Percentage of Americans on welfare hits record levels
According to HHS, 23.1% of Americans are currently receiving benefits from one of three major welfare programs; Temporary Assistance to Needy Families (formerly Aid to Families With Dependent Children), Supplemental Security Income, and the Supplemental Nutrition Assistance Program (or food stamps). That number is from 2011, the latest date from which data has been compiled.
By this measure, according to the report, 23.1 percent of Americans were recipients of welfare in 2011. Since 1993, the earliest year covered by the report, that is the highest percentage of Americans reported to be receiving welfare.
A startling 38 percent of all children 5 and under in the United States were welfare recipients in 2011, according to the report.

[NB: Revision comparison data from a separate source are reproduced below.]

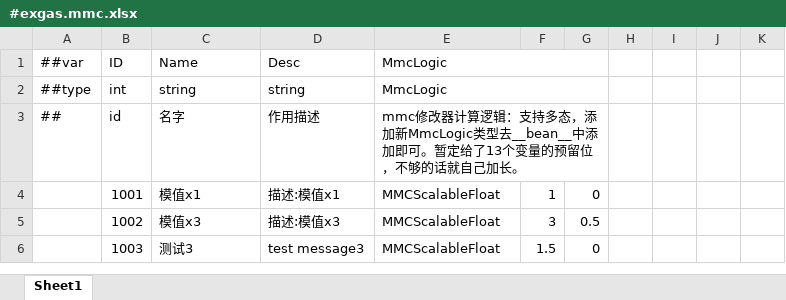
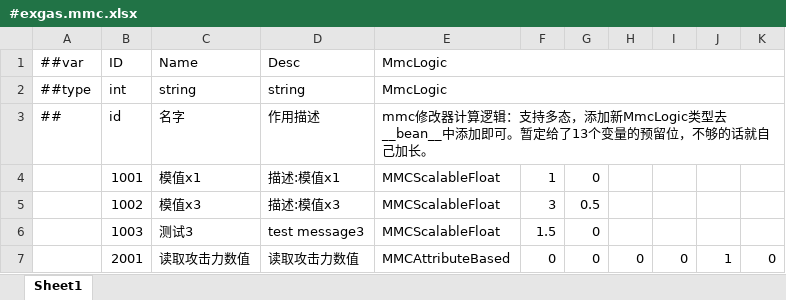
Before and after one commit to No78Vino/gameplay-ability-system-for-unity, an Excel workbook: EX_GAS_Config/ProjectConfigTable/exgas_config/Datas/#exgas.mmc.xlsx, sheet Sheet1, drawn as a sheet; values as stored, in another font and other column widths than the file's, no borders; removed rows and columns are numbered as before the commit, all else as after; the diff names each change by its address in the sheet, - before the commit and + after, or states it on an @@ line.

```diff
--- a/EX_GAS_Config/ProjectConfigTable/exgas_config/Datas/#exgas.mmc.xlsx (sheet Sheet1)
+++ b/EX_GAS_Config/ProjectConfigTable/exgas_config/Datas/#exgas.mmc.xlsx (sheet Sheet1)
-E1:G1 merged
+E1:K1 merged
-E2:G2 merged
+E2:K2 merged
-E3:G3 merged
+E3:K3 merged
+row 7:  | 2001 | 读取攻击力数值 | 读取攻击力数值 | MMCAttributeBased | 0 | 0 | 0 | 0 | 1 | 0
```
Also changed, not shown: 3 other files.
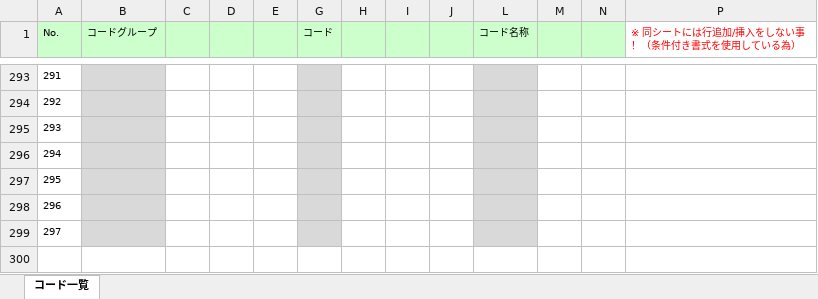
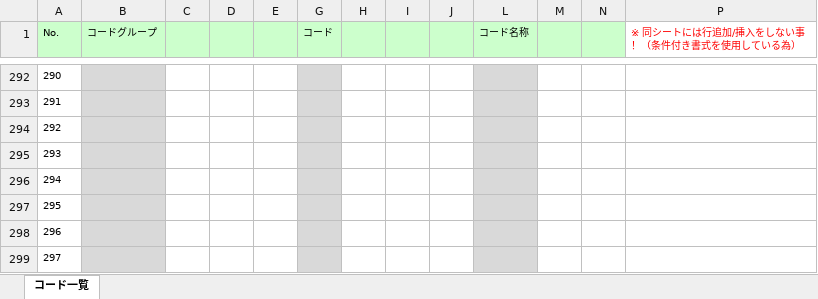
Before and after one commit to virtualex-project-x/melip-doc, an Excel workbook: 03_設計/05_コード/コード定義一覧.xlsx, sheet コード一覧, drawn as a sheet; only a part is shown, gaps mark what is left out; values as stored, in another font and other column widths than the file's, no borders; conditional formats not drawn; the diff covers the shown part only; the diff names each change by its address in the sheet, - before the commit and + after, or states it on an @@ line.

```diff
--- a/03_設計/05_コード/コード定義一覧.xlsx (sheet コード一覧)
+++ b/03_設計/05_コード/コード定義一覧.xlsx (sheet コード一覧)
@@ column A (No.) renumbered between rows 36 and 298 @@
+row 299: 297
```
Also changed, not shown: 1 removed row, 24 edited cells and cell formats elsewhere in this sheet, formulas that keep their value, hidden cells, 03_設計/04_DB/02_SQLコマンド/テストデータ作成ツール.xlsx, 1 other file.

HHS’s count of “welfare” recipients differs somewhat from data published by the Census Bureau on the number of Americans living in households in which someone received benefits from one or more “means-tested” government programs. The Census Bureau data, previously reported by CNSNews.com, includes beneficiaries of public housing programs, Medicaid, "other cash assistance" programs, and the Women, Infants and Children (WIC) program as well as beneficiaries of TANF, SSI and SNAP.
As of the fourth quarter of 2011 there were 108,592,000 people living in households in the United States that received benefits from one or more “means-tested” government programs, according to the Census Bureau’s estimate. Those 108,592,000 “means-tested” government benefit recipients, according to the bureau, equaled 35.4 percent of 306,804,000 people in the United States at that time.
When recipients of non-means-tested government programs (such as Social Security, Medicare, unemployment, and veterans benefits) were added to those receiving benefits from means-tested programs, the total number receiving benefits in the fourth quarter of 2011 was 151,014,000, according to the Census Bureau. That equaled 49.2 percent of the total population.
It should be pointed out that those three programs making up the HHS welfare recipient claims began as programs for the poor and, over the years, have become programs for the middle class as well. The Census bureau include programs where almost everyone is eligible, so the HHS number is probably more accurate as far as "true" welfare recipients.
The number of Americans receiving welfare has been rising since 2001:
The recession can be blamed for a lot of the increase, but beyond that, we are expanding the definition of "poor" and "needy" to include individuals and families previously ineligible. Common sense tells you that such inducements do not foster independence. But many seem perfectly willing to give up that independence for security.